NORTH BERWICK — Each morning as I left the front door to head out to the bus stop, my mother would stop me and say two things: “God loves you and so do I,” and, “Remember who you are.” The pope’s message last week reminded me of my mother’s words and the responsibility we all have to make a difference.

I’m not a Catholic, but like so many Mainers and Americans across the county I was inspired by the Pope’s message to our nation.

Last week during his visit, Pope Francis spoke of kindness and compassion for our neighbors, for the poor, and those who have the least among us. He spoke of the American dream and how so many of our fathers and forefathers came to our great nation as immigrants and changed the fabric of our country for the better. He spoke of economic opportunity and fairness.

The pope’s speech to Congress was full of inspiration, but this one line struck me most as I evaluated the work ahead of the coming Legislature: “All political activity must serve and promote the good of the human person and be based on respect for his or her dignity.”

The pope’s message stands in stark contrast to the politicians and the political rhetoric we’ve seen targeting poor families – some who come to our country fleeing war and persecution.

His message comes as we have seen an increasing targeting of the poor in our state from Gov. Paul LePage and his allies, like Lewiston Mayor Bob Macdonald, who is seeking to create a public online registry of Mainers who receive temporary assistance from the state.

This violation of privacy rights of struggling poor families is nothing more than a public shaming intended to marginalize those who already are down on their luck.

It is a disgraceful idea and does absolutely nothing to combat poverty or to help grow good jobs in our state.

At the same time, the Maine Republican Party has launched a referendum that would give huge tax breaks to the very wealthy while gutting the safety net for those in need of a hand up.

Meanwhile, many middle-class families, simply trying to save for a new pair of sneakers for the kids or fill up the school lunch account, will see our property taxes and sales taxes rise. Make no mistake, life will get harder for most of us if the referendum is successful.

When I first ran for office seven years ago, I did so with the encouragement of my mother’s words from my childhood: “Remember who you are.”

As the children of a pastor in the military and a public school teacher, my six siblings and I were taught to make a difference, look out for each other, and serve the greater good. These values are what motivated me to attend seminary, to become a family therapist, and to serve my fellow citizens in the Legislature. They are the same values that the Pope spoke of in his message to our country.

We must look for opportunities to lift each other up. We must pursue policies that encourage opportunity and prosperity for everyone.

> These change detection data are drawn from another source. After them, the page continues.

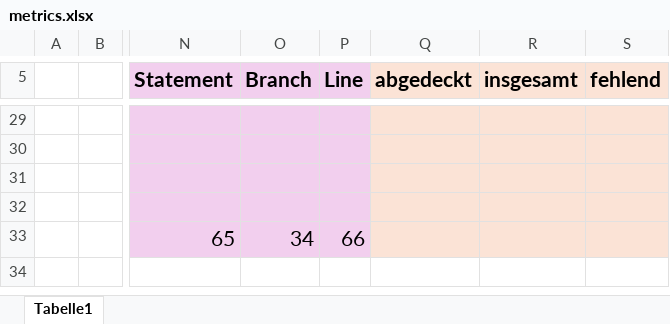
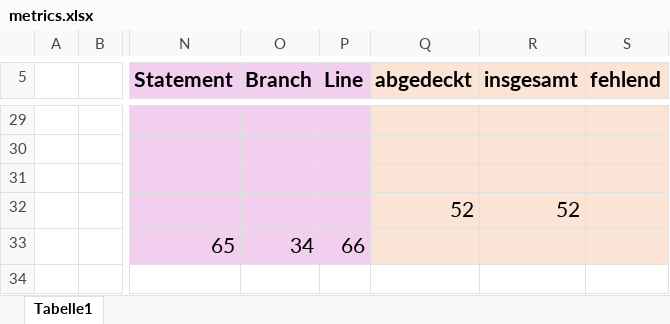
Before and after one commit to MariusTews/test-generation-app, an Excel workbook: generated-tests/pincher/backend/direct/metrics.xlsx, sheet Tabelle1, drawn as a sheet; only a part is shown, gaps mark what is left out; values as stored, in another font and other column widths than the file's, no borders; the diff covers the shown part only; the diff names each change by its address in the sheet, - before the commit and + after, or states it on an @@ line.

```diff
--- a/generated-tests/pincher/backend/direct/metrics.xlsx (sheet Tabelle1)
+++ b/generated-tests/pincher/backend/direct/metrics.xlsx (sheet Tabelle1)
-Q32 (abgedeckt): (empty)
+Q32 (abgedeckt): 52
-R32 (insgesamt): (empty)
+R32 (insgesamt): 52
```
Also changed, not shown: 17 edited cells and cell formats elsewhere in this sheet.
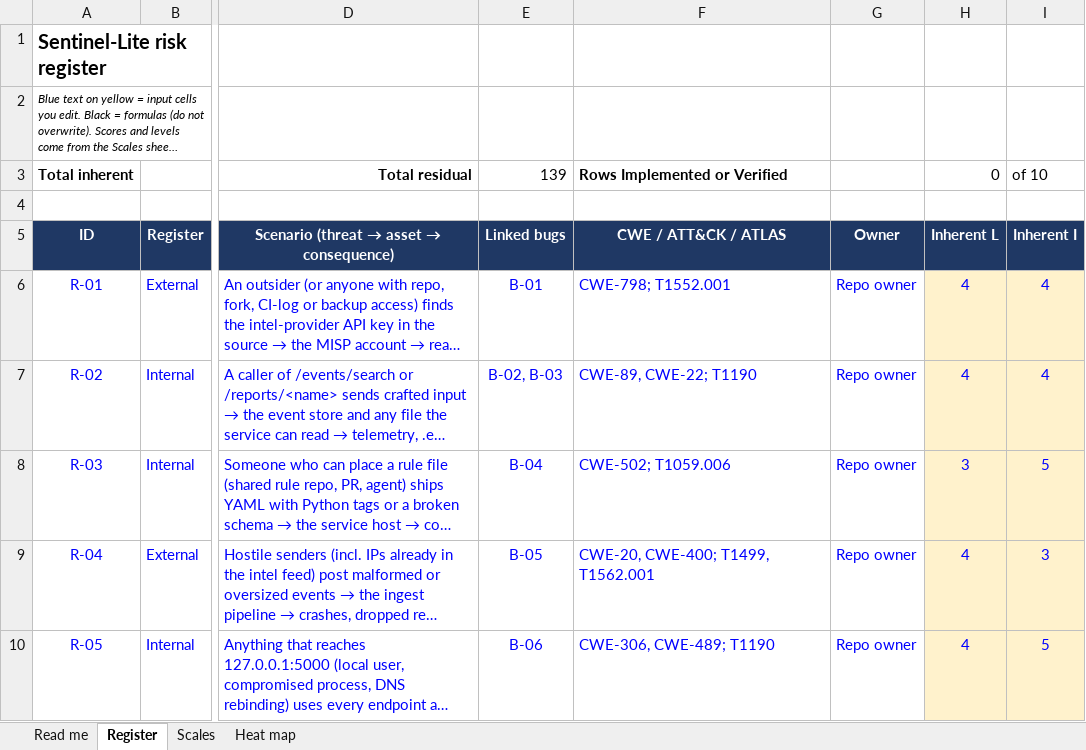
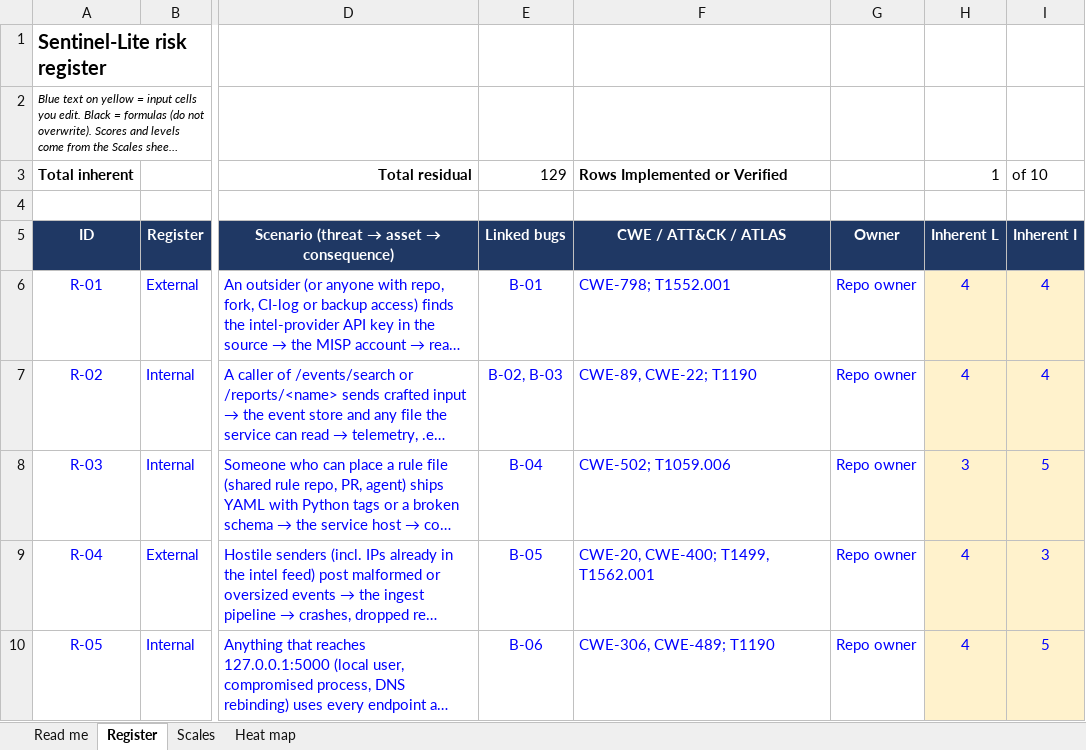
Before and after one commit to diuand/sentinel-lite, an Excel workbook: RISK-REGISTER.xlsx, sheet Register, drawn as a sheet; only a part is shown, gaps mark what is left out; long unchanged cells end in …; values as stored, in another font and other column widths than the file's, no borders; conditional formats not drawn; the diff covers the shown part only; the diff names each change by its address in the sheet, - before the commit and + after, or states it on an @@ line.

```diff
--- a/RISK-REGISTER.xlsx (sheet Register)
+++ b/RISK-REGISTER.xlsx (sheet Register)
-E3 (Linked bugs): 139
+E3 (Linked bugs): 129
-H3 (Inherent L): 0
+H3 (Inherent L): 1
```
Also changed, not shown: 8 edited cells elsewhere in this sheet, sheet Heat map, 4 other files.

In the Legislature, I have worked with lawmakers from all parties to create more opportunity for Maine families. Democrats, Republicans and unenrolled members of the Legislature came together to invest in our students and workers, to provide a middle-class tax cut and to provide property tax relief for working families.

We also passed meaningful reform of our anti-poverty programs that will help struggling families get a hand up, not a hand out. We reformed our anti-poverty programs to support and encourage people to move from welfare to work.

We also passed a new law to ensure that Maine workers have an opportunity to earn better wages by investing in training programs.

Maine’s economy lags the nation. Our wages and job growth rank at the back of the pack in study after study. So many our neighbors are struggling to make ends meet. When we think of poverty and economic inequality, we must not demonize families who need help, we must address the real root of poverty and economic inequality.

As we think about the future of our state, let’s heed the words of Pope Francis and let the values our country was founded upon guide us. Remember who we are.